The late owner, Doug Walcher, died one day short of the fire eight years ago -- Nov. 3, 2002.
An estimated 75 to 100 firefighters from six departments battled the blaze.
Assisting the Fairfield Volunteer Fire Department were the New London Volunteer Fire Department, Norwalk Fire Department, Huron River and Tri-Community joint fire districts as well as Willard Fire & Rescue. Also on-scene were North Central EMS and an air truck from the Huron County Emergency Management Agency.
"We are pretty certain it started from a trash pile behind the building," Fairfield Volunteer Fire Chief Edward Eden said. "They were burning some trash in the back."
The point of origin was in the northeast corner of the cluster of about six buildings.
"They were all pretty much destroyed," said Eden, whose department was in charge.
While the chief said the blaze isn't suspicious in nature, he added: "I would call it careless."
Eden explained that wind blew the trash being burned in the back of one of the buildings into some of the wax-coated boxes, which ignited.
Farm co-owner Kirk Holthouse, at the scene, said after the fire started on the east side of the building, "the wind picked up and spread up to the other boxes and spread to the coolers."
"The only saving grace about it is our season is just about over. ... It's still pretty disheartening," he said.
Fighting the fire
The first call about the fire came in at 12:27 p.m. Tuesday. Fairfield was on the way four minutes later.
"In six or seven minutes, we were there," Eden said.
The Huron County Sheriff's Office received a 9-1-1 call at 12:27 p.m. in which the caller said "the fire has gotten out of control."
Norwalk was called for mutual aid at 12:43 p.m. Chief Doug Coletta said he could see a "large column of smoke" coming from Walcher Farm when his crew was about 5 miles away on Old State Road.
Firefighter Dave Wallace made 23 trips for water with the Norwalk tanker to a farmer's pond on Ohio 162, about a half-mile away from the farm. He estimated that all the departments made nearly 100 trips total.
While Eden didn't have an estimated number of gallons of water used, he said "it was an astronomical number."
"One fire department hauled at least 40,000 gallons. One hauled at least 38,000 gallons," Eden added. "We were pumping directly from the pond."

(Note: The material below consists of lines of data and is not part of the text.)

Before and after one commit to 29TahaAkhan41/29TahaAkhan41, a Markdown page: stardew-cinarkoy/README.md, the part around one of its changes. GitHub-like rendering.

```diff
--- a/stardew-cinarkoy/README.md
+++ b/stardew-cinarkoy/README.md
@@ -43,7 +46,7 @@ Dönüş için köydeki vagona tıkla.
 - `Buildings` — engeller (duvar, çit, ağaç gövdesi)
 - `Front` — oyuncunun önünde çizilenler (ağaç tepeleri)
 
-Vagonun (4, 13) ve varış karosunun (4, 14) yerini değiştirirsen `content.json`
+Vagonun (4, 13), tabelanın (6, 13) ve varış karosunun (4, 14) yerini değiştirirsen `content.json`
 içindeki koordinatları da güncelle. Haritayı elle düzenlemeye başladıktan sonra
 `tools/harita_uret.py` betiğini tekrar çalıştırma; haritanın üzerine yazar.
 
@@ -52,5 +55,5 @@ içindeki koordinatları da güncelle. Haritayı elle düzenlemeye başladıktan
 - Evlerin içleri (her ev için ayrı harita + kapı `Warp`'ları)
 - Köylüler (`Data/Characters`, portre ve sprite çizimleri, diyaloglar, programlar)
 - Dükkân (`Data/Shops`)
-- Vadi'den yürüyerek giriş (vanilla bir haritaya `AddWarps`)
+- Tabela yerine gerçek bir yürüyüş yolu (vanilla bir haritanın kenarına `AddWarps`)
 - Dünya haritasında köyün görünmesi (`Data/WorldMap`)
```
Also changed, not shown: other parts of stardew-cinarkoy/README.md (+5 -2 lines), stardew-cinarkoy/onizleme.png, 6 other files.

It took firefighters about 4 1/2 hours to control the blaze.
"We kept four guys there all night," Eden said. "There were a few (hot spots)."
The firefighters who were there overnight "were basically baby-sitting" some piles of cardboard which had been left to burn, Eden said.
An insurance investigator was at Walcher Farm on Wednesday.
Ken Holthouse said he didn't want to speculate on a damage estimate until the investigator has written his report.
Walcher Farms grows, packs and ships "fresh, green bell peppers, cucumbers, zucchini, and yellow squash from July through October," according to the Doug Walcher Farms Web site at http://drwalcherfarms.com/index..... "In late August they also begin shipping a full line of fall ornamentals, which include miniature gourds, orange and white mini-pumpkins, and ornamental corn and winter squashes."
Holthouse was asked what the next step for the business is. He said there are many options, including rebuilding at the same site or consolidating.
"No option is being ruled out," Holthouse said. "There have to be so many things to be done before we can answer that question."